In downtown Durham, styled in baker boy hats and thrifted dresses. Every article of clothing goes through a cycle. Thrifting is a way to bring dead clothes alive.

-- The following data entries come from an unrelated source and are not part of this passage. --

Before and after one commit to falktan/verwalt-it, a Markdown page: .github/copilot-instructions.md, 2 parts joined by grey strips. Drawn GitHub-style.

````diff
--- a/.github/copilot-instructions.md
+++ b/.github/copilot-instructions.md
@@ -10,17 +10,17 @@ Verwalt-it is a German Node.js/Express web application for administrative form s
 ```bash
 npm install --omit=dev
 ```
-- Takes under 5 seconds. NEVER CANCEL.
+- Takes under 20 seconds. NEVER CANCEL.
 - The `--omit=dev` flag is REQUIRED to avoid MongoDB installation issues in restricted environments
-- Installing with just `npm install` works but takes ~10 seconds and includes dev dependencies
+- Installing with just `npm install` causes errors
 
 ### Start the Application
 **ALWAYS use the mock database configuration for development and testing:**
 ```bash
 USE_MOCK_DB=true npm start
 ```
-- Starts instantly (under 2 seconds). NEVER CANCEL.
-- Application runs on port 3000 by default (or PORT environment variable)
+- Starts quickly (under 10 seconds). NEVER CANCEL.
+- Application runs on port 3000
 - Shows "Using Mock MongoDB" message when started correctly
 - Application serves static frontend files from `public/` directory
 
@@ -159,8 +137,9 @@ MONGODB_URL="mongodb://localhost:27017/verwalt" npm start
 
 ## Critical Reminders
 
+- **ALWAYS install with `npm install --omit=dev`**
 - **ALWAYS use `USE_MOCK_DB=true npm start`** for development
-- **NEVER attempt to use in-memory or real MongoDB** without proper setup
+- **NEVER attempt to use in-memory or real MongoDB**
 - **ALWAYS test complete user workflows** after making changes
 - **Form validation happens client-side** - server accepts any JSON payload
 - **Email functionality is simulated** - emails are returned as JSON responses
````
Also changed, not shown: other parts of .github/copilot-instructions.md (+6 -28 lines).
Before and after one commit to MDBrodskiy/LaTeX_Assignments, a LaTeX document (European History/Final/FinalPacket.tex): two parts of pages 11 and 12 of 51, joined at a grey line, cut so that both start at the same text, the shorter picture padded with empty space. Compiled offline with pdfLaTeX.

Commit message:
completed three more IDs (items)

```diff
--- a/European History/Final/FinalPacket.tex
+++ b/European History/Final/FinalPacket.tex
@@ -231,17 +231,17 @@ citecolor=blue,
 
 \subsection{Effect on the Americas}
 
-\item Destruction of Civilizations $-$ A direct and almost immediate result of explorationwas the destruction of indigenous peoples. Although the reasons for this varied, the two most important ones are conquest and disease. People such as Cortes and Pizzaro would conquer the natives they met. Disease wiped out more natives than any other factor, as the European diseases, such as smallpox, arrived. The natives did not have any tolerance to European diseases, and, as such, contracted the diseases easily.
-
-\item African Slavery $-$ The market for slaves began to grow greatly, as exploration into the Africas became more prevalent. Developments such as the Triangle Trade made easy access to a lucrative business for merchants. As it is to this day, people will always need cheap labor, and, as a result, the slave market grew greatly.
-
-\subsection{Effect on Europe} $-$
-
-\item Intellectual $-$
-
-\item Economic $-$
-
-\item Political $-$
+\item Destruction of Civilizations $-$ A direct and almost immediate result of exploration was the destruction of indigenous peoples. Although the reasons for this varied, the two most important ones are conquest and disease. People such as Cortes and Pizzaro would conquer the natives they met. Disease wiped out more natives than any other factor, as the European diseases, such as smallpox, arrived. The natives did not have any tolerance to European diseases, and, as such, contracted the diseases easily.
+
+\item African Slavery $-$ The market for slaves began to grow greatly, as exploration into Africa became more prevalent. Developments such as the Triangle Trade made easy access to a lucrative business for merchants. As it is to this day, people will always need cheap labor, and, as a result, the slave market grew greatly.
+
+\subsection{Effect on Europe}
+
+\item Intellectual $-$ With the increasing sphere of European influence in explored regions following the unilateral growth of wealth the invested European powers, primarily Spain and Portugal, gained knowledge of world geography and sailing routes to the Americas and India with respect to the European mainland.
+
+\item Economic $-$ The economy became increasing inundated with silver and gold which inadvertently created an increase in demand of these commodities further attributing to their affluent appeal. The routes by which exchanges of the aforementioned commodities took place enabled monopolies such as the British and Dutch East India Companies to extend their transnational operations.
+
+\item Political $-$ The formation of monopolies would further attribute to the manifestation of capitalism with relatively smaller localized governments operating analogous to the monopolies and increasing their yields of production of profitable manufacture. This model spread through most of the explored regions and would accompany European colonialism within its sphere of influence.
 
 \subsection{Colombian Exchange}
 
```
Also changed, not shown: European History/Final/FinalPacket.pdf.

Jacklyn Googins, junior at UNC-Chapel Hill, shops for most of her wardrobe at thrift stores. Googins said, “This sounds crazy but my Nana is actually my style inspiration. She’s like the epitome of simple serene and elegant. She doesn’t like if you add too many old elements it will distract from what’s already there. She tries to direct attention to one element. She chooses to place the attention on the asymmetrical element of the shirt to keep people from being distracted by contrasting elements that takes away from the outfits value.” Sarah Kreitzer, junior photographer at UNC. While Googins dresses differently than a lot of her friends, she also said she’s shy so she doesn’t like receiving too much attention. “I never liked to be the center of attention. More subtly sophisticated. Not what everyone’s eyes are on at first but when they do look at it it’s subtly telling my story I guess,” said Googins. The dress Googins is wearing was found in a thrift store. “I was shopping with my grandma in Williamsburg Virginia and we found the dress and it was missing a button so she had to like dig into her button collection and find s similar one so it made it more special because it had a touch of my grandma,” said Googins. Googins said, “I saw bloggers wearing the baker boy hat. I like how old timey it looks. Classic but at the same time old timey. Modern take on older look.” The red baker boy hat was taken from my own mother’s, Janet Eleazer, box from clothes she wore 30 years ago. Fashion may always be cycling, but for thrift shop frequenters the past is always the present style. Kreitzer said one of her favorite shops was The Mothership, a unique store we visited during this shoot. The cashier had her dog sitting at the register and the racks had everything from a white nurse style dress to a pink flowery free people top. Googins said, “I’ll say I don’t like bold colors or prints I like my style to be transmitted the sophistication of it from different angles and textures.” Googins prefers to dress in neutral colors and Kreitzer says her fashion is identifiable as unique to her. Googins explains that most of her pieces come from thrift store because she likes to not only experiment, but can afford more. Googins said, “At anthropology you can find a statement piece for $125 and that’s all you get. And you can go to a thrift store and get ten pieces for that same prices and it’s more ecofriendly. And you’re carrying on that piece of clothings story. It’s really cool this item of clothing might have been really special to someone at some point and you are carrying that on. You’re wearing s piece of history especially if you get something vintage.”